  1. Every morning he sends me a message (in the future this will be a status report summary). The goal of this was to mainly make sure the WhatsApp integration still works, since at the time it would crap out every once in a while and I wouldn't realise.
  2. I have an endpoint for arbitrary messages, which is simply a URL with a text GET parameter. I've sprinkled these around various projects, as it helps to have certain kind of monitoring straight to my chats.
  3. He's plugged in to GPT-4-turbo now, so I usually just ask him questions instead of going all the way to ChatGPT. He can remember previous messages, until I explicitly ask him to forget. This is the equivalent of "New Chat" on ChatGPT and is controlled with the functions API via natural language, like the list-adder function which I already had before ("add Harry Potter to my movies list").

As he's diverged from simply being an interface to my smart home stuff, as well as amarbot which is meant to replace me, I decided to start a new project log just for Sentinel-related posts.

Edit: this post inspired me to write more at length about chat as an interface here.

Jan 8, 2024 • #ai #projects

Sentinel: my AI right hand

I mentioned recently that I've been using OpenAI's new functions API in the context of personal automation, which is something I've explored before without the API. The idea is that this tech can short-circuit going from a natural language command, to an actuation, with nothing else needed in the middle.

The natural language command can come from speech, or text chat, but almost universally, we're using conversation as an interface, which is probably the most natural medium for complex human interaction. I decided to use chat in the first instance.

Introducing: Sentinel, the custodian of Sanctum.

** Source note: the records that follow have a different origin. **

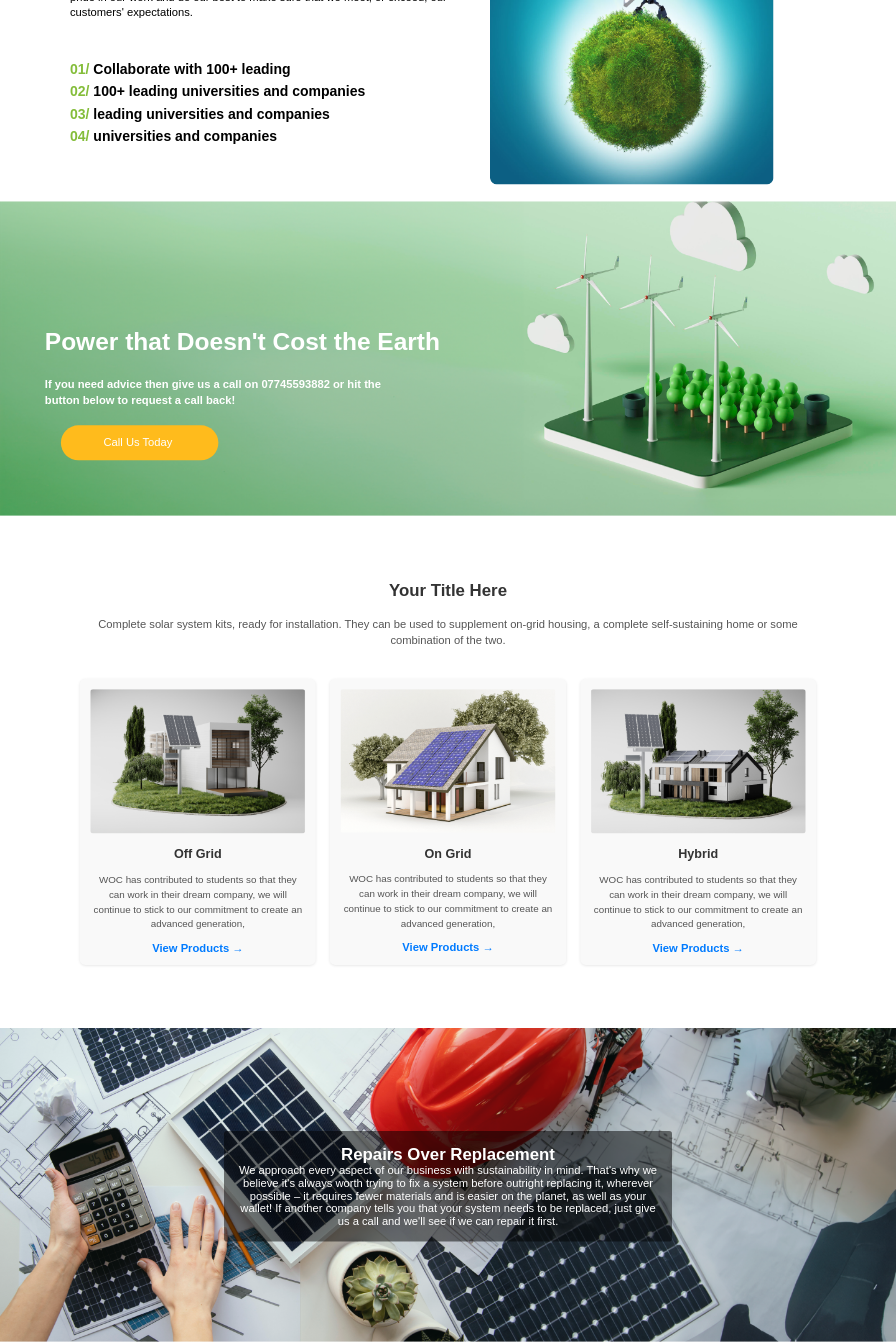
Repository: MaramNabil872/Landing-Page
Page: landingPage.html
These files come from the project's save history. The page is drawn as it stood at one moment and after a run of saves; the edit follows.
The browser window is 1280 px wide. The pictures show the part of the page from y = 1142 to 3062 px (the page is 3062 px tall), at 70% of full size.

Above is the page before, as saved 2024-10-20 22:16:23.

### landingPage.html
<!DOCTYPE html>
<html lang="en">
    <head>
        <meta charset="UTF-8" />
        <meta name="viewport" content="width=device-width, initial-scale=1.0" />
        <title>Landing Page</title>
        <link rel="stylesheet" href="landingPage.css" />
    </head>
    <body>
        <nav class="navbar">
            <div class="logo">MyLogo</div>

            <ul class="nav-links">
                <li><a href="#home">Home</a></li>
                <li><a href="#about">About</a></li>
                <li><a href="#services">Services</a></li>
                <li><a href="#contact">Contact</a></li>
            </ul>
            <div class="call">
                <p>call us</p>
                <h3>+2 01017345</h3>
            </div>
        </nav>

        <div class="image-container">
            <img
                src="images/solar-panels-meadow 1.png"
                alt="Background Image"
                class="background-image"
            />
            <div class="main-text">
                <h2 class="text-wallpaper">
                    Solar Panel Installers <br />
                    In Plymouth
                </h2>
                <br />
                <p class="text-paragraph">
                    Fueled is an award-winning technology consultancy that
                    transforms <br />
                    businesses by generating ideas, building products, and
                    accelerating<br />
                    growth.
                </p>
                <div class="button-container">
                    <button class="button-wallpaper1">Call Us Today</button>
                    <button class="button-wallpaper2">
                        Requst a call back
                    </button>
                </div>
            </div>
        </div>

        <!-- first container -->

        <div class="container1">
            <div class="text-container1">
                <p class="title-container1">
                    The Friendliest Installers <br />in the South-West
                </p>
                <p class="paragraph-container1">
                    At Solidarity Solar our aims are to help our customers
                    towards a sustainable future and genuinely care about the
                    quality of products we use for our installs. We never sell
                    you equipment you don't need and will always advise to the
                    best of our ability, No hard sell or pushy sales tactics
                    ever. We take pride in our work and do our best to make sure
                    that we meet, or exceed, our customers' expectations.
                </p>
                <div class="last-container1">
                    <p>
                        <span class="number-container1">01/ </span>Collaborate
                        with 100+ leading
                    </p>
                    <p>
                        <span class="number-container1">02/ </span> 100+ leading
                        universities and companies
                    </p>
                    <p>
                        <span class="number-container1">03/ </span> leading
                        universities and companies
                    </p>
                    <p>
                        <span class="number-container1">04/ </span> universities
                        and companies
                    </p>
                </div>
            </div>
            <div class="image-container1">
                <img src="images/Rectangle 30.png" alt="solar" />
            </div>
        </div>

        <!-- second section -->

        <div class="section2">
            <img src="images/middle.png" alt="img" />
            <div class="main-text">
                <h2 class="section2-text">Power that Doesn't Cost the Earth</h2>
                <h6 class="section2-paragraph">
                    If you need advice then give us a call on 07745593882 or hit
                    the <br />
                    button below to request a call back!
                </h6>
                <button class="button-wallpaper2">Call Us Today</button>
            </div>
        </div>

        <!-- third section -->

        <div class="white-container">
            <h2 class="title">Your Title Here</h2>
            <p class="text">
                Complete solar system kits, ready for installation. They can be
                used to supplement on-grid housing, a complete self-sustaining
                home or some combination of the two.
            </p>

            <div class="card-container">
                <div class="card">
                    <img src="images/1.png" alt="Image 2" class="card-image" />
                    <h3 class="card-title">Off Grid</h3>
                    <p class="card-text">
                        WOC has contributed to students so that they can work in
                        their dream company, we will continue to stick to our
                        commitment to create an advanced generation,
                    </p>
                    <a href="#" class="card-link">View Products →</a>
                </div>
                <div class="card">
                    <img
                        src="images/solar-panels-meadow 2 (1).png"
                        alt="Image 3"
                        class="card-image"
                    />
                    <h3 class="card-title">On Grid</h3>
                    <p class="card-text">
                        WOC has contributed to students so that they can work in
                        their dream company, we will continue to stick to our
                        commitment to create an advanced generation,
                    </p>
                    <a href="#" class="card-link">View Products →</a>
                </div>
                <div class="card">
                    <img
                        src="images/solar-panels-meadow 3.png"
                        alt="Image 1"
                        class="card-image"
                    />
                    <h3 class="card-title">Hybrid</h3>
                    <p class="card-text">
                        WOC has contributed to students so that they can work in
                        their dream company, we will continue to stick to our
                        commitment to create an advanced generation,
                    </p>
                    <a href="#" class="card-link">View Products →</a>
                </div>
            </div>
        </div>

        <!-- forth section -->

        <div class="forth-image">
            <img src="images/8116 1 (1).png" alt="Full Width Image" />
            <div class="overlay-text">
                <h2 class="overlay-title">Repairs Over Replacement</h2>
                <p>
                    We approach every aspect of our business with sustainability
                    in mind. That's why we believe it's always worth trying to
                    fix a system before outright replacing it, wherever possible
                    – it requires fewer materials and is easier on the planet,
                    as well as your wallet! If another company tells you that
                    your system needs to be replaced, just give us a call and
                    we'll see if we can repair it first.
                </p>
            </div>
        </div>
    </body>
</html>

### landingPage.css
* {
    margin: 0;
    padding: 0;
    box-sizing: border-box; /* Added for consistent sizing */
}

body {
    font-family: Arial, sans-serif;
}
@media (max-width: 480px) {
    .text-overlay {
        font-size: 1.2rem; /* Even smaller text size for very small screens */
    }

    .call h3 {
        font-size: 1.2rem; /* Adjust call size for small screens */
    }
}
@media (max-width: 768px) {
    .navbar {
        flex-direction: column; /* Stack items vertically */
        align-items: flex-start; /* Align items to the left */
    }

    .nav-links {
        margin-top: 10px; /* Space between navbar and links */
    }

    .nav-links li {
        margin-left: 0;
        margin-bottom: 10px; /* Space between links */
    }

    .text-overlay {
        font-size: 1.5rem; /* Smaller text size for mobile */
    }
}


.navbar {
    background-color: #0b9586;
    display: flex;
    justify-content: space-between;
    align-items: center;
    padding: 10px 20px;
    position: relative;
    flex-wrap: wrap; /* Allow items to wrap on smaller screens */
}

.logo {
    color: #fff;
    font-size: 24px;
}

.nav-links {
    list-style: none;
    display: flex;
    flex-wrap: wrap; /* Allow links to wrap on smaller screens */
}

.nav-links li {
    margin-left: 20px;
}

.nav-links a {
    text-decoration: none;
    color: white;
    font-size: 18px;
    transition: color 0.3s;
}

.nav-links a:hover {
    color: #f0a500;
}

.call {
    color: #fff;
    text-align: right; /* Align text to the right */
}

.image-container {
    position: relative;
    width: 100%;
    height: 100vh;
    overflow: hidden;
}

.background-image {
    width: 100%;
    height: 100%;
    object-fit: cover;
}
.main-text{
    position: absolute;
    top: 40%;
    left:5%;
}
.text-wallpaper {


    color: white;
    font-size: 52px;
    font-weight: bold;
    text-shadow: 2px 2px 4px rgba(0, 0, 0, 0.5);
}
.text-paragraph{
    color: white;
    font-size:  20px;

}
.button-container{
    display: flex;
}
.button-wallpaper1 {
    background-color: #0b9586;
    color: white;
    border: none;
    border-radius: 20em;
    padding: 0.8em 1.5em 0.8em 1.2em;
    width: 40%;
    margin: 4%;
    height: 50px;
    font-size: 16px;
    cursor: pointer;
    align-items: center;

}
.button-wallpaper2 {
    background-color:  #FFBB1C;
    ;
    color: white;
    border: none;
    border-radius: 20em;
    padding: 0.8em 1.5em 0.8em 1.2em;
    width: 40%;
    margin: 4%;
    height: 50px;
    font-size: 16px;
    cursor: pointer;
    align-items: center;

}

.container1 {
    display: flex;
    background-color: white;
    padding-top: 10%;
    border-radius: 8px;
    max-width: 1200px;
    margin: 20px auto;


}
.title-container1{
    font-size: 40px;
    font-weight: bold;


}
.text-container1 {
   flex:1;
    padding-right:5%;
padding-left: 5%;}
.paragraph-container1{
    margin-top: 5%;
    line-height: 1.3;
}

.last-container1{
    font-size: 20px;
    font-weight: bold;
    padding-top: 10%;
    line-height: 1.6;
    .number-container1{
        color:#84BD3A;
        ;
    }
}
.image-container1 {
   flex:1
}

.image-container1 img {
    width: 75%;
    height: auto;
    border-radius: 8px;
}


.section2 {
    position: relative;
    width: 100%;
    overflow: hidden;
}

.section2 img {
    width: 100%;
    height: auto; }

.section2-text {
font-size: 35px;
    color: white;

}
.section2-paragraph{
    padding-top: 5%;
    line-height: 1.5;

    font-size: 16px;
    color: white;
}

/* third section */
.white-container {
    background-color: white;
    padding: 5%;
    max-width: 1200px;
    margin: 2% auto;
}

.title {
    margin-bottom: 2%;
    font-size: 24px;
    color: #333;
    text-align: center;

}

.text {
    margin-bottom: 2%;
    font-size: 16px;
    color: #555;
    line-height: 1.5;
    text-align: center;
}

.card-container {
    display: flex;
    justify-content: space-between;
    margin-top: 4%;
}

.card {
    background-color: #f9f9f9;
    border-radius: 8px;
    box-shadow: 0 1px 4px rgba(0, 0, 0, 0.1);
    padding: 15px;
    text-align: center;
    flex: 1;
    margin: 0 10px;
}

.card-image {
    width: 100%;
    height: auto;
    border-radius: 4px;
}

.card-title {
    font-size: 18px;
    color: #333;
    margin-top: 5%;

}

.card-text {
    font-size: 14px;
    color: #555;
    margin-top: 5%;
    margin-bottom: 5%;
    line-height: 1.5;

}

.card-link {
    text-decoration: none;
    color: #007bff;
    font-weight: bold;
}

.card-link:hover {
    text-decoration: underline;
}
@media (max-width: 768px) {
    .card-container {
        flex-direction: column;
    }

    .card {
        flex: 1 1 100%;
        max-width: 100%;
        margin: 10px 0;
    }
}

/* forth css */

.forth-image {
    position: relative;
    width: 100%;
    overflow: hidden;
}

.forth-image img {
    width: 100%;
    height: auto;
}

.overlay-text {
    position: absolute;
    top: 50%;
    left: 50%;
    transform: translate(-50%, -50%);
    color: white;
    text-align: center;
    padding: 20px;
    background-color: rgba(0, 0, 0, 0.5);
    border-radius: 4px;
}
.overlay-title{

}

After the next 4 saves:
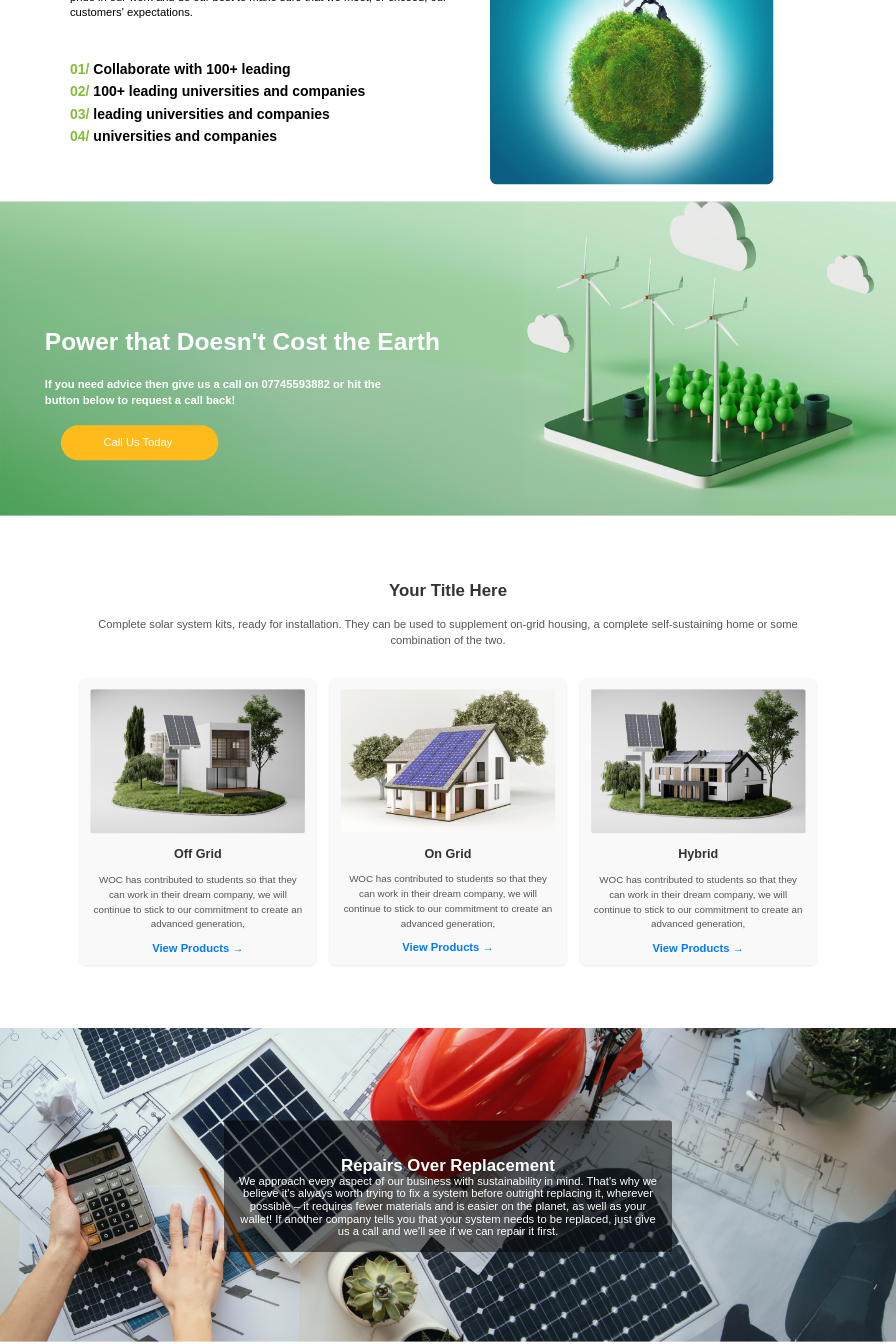
The 4 saves are shown as one change because they came seconds apart.
The last was saved 13 s later.
--- a/landingPage.css
+++ b/landingPage.css
@@ -318,5 +318,5 @@ font-size: 35px;
     border-radius: 4px;
 }
 .overlay-title{
-
-}
+    margin-top: 5%;
+}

No longer does Sanctum process commands directly, but rather is under the purview of Sentinel. If I get early access to Lakera (the creators of Gandalf), he would also certainly make my setup far more secure than it currently is.

I repurposed the WhatsApp number that originally belonged to Amarbot. Why WhatsApp rather than Matrix? So others can more easily message him -- he's not just my direct assistant, but like a personal secretary too, so e.g. people can ask him for info if/when I'm busy. The downside is that he can't hang out with the other Matrix bots in my Neurodrome channel.

A set of WhatsApp nodes for Node-RED were recently published that behave similarly to the main Matrix bridge for WhatsApp, without all the extra Matrix stuff in the way, so I used that to connect Sentinel to my existing setup directly. The flow so far looks like this:

The two main branches are for messages that are either from me, or from others. When they're from others, their name and relationship to me are injected into the prompt (this is currently just a huge array that I hard-coded manually into the function node). When it's me, the prompt is given a set of functions that it can invoke.

If it decides that a function should be invoked, the switchResponse node redirects the message to the right place. So far, there are only three possible outcomes: (1) doing nothing, (2) adding information to a list, and (3) responding normally like ChatGPT. I therefore sometimes use Sentinel as a quicker way to ask ChatGPT one-shot questions.

The addToList function is defined like this:

	name: "addToList",
	description: "Adds a string to a list",
	parameters: {
		type: "object",
		properties: {
			text: {
				type: "string",
				description: "The item to add to a list",
			listName: {
				type: "string",
				description: "The name of the list to which the item should be added",
				enum: [
		required: ["text", "listName"],

I don't actually have a groceries list, but for the other two (movies and books), my current workflow for noting down a movie to watch or a book to read is usually opening the Obsidian app on my phone and actually adding a bullet point to a text file note. This is hardly as smooth as texting Sentinel "Add Succession to my movies list". Of course, Sentinel is quite smart, so I could also say "I want to watch the first Harry Potter movie" and he responds "Added "Harry Potter and the Sorcerer's Stone" to the movies list!".

The actual code for adding these items to my lists is by literally appending a bullet point to their respective files (I have endpoints for this) which are synced to all my devices via the excellent Syncthing. In the future, I could probably make this fancier, e.g. query information about the movie/book and include a poster/cover and metadata, and also potentially publish these lists.

Jul 1, 2023 • #ai #projects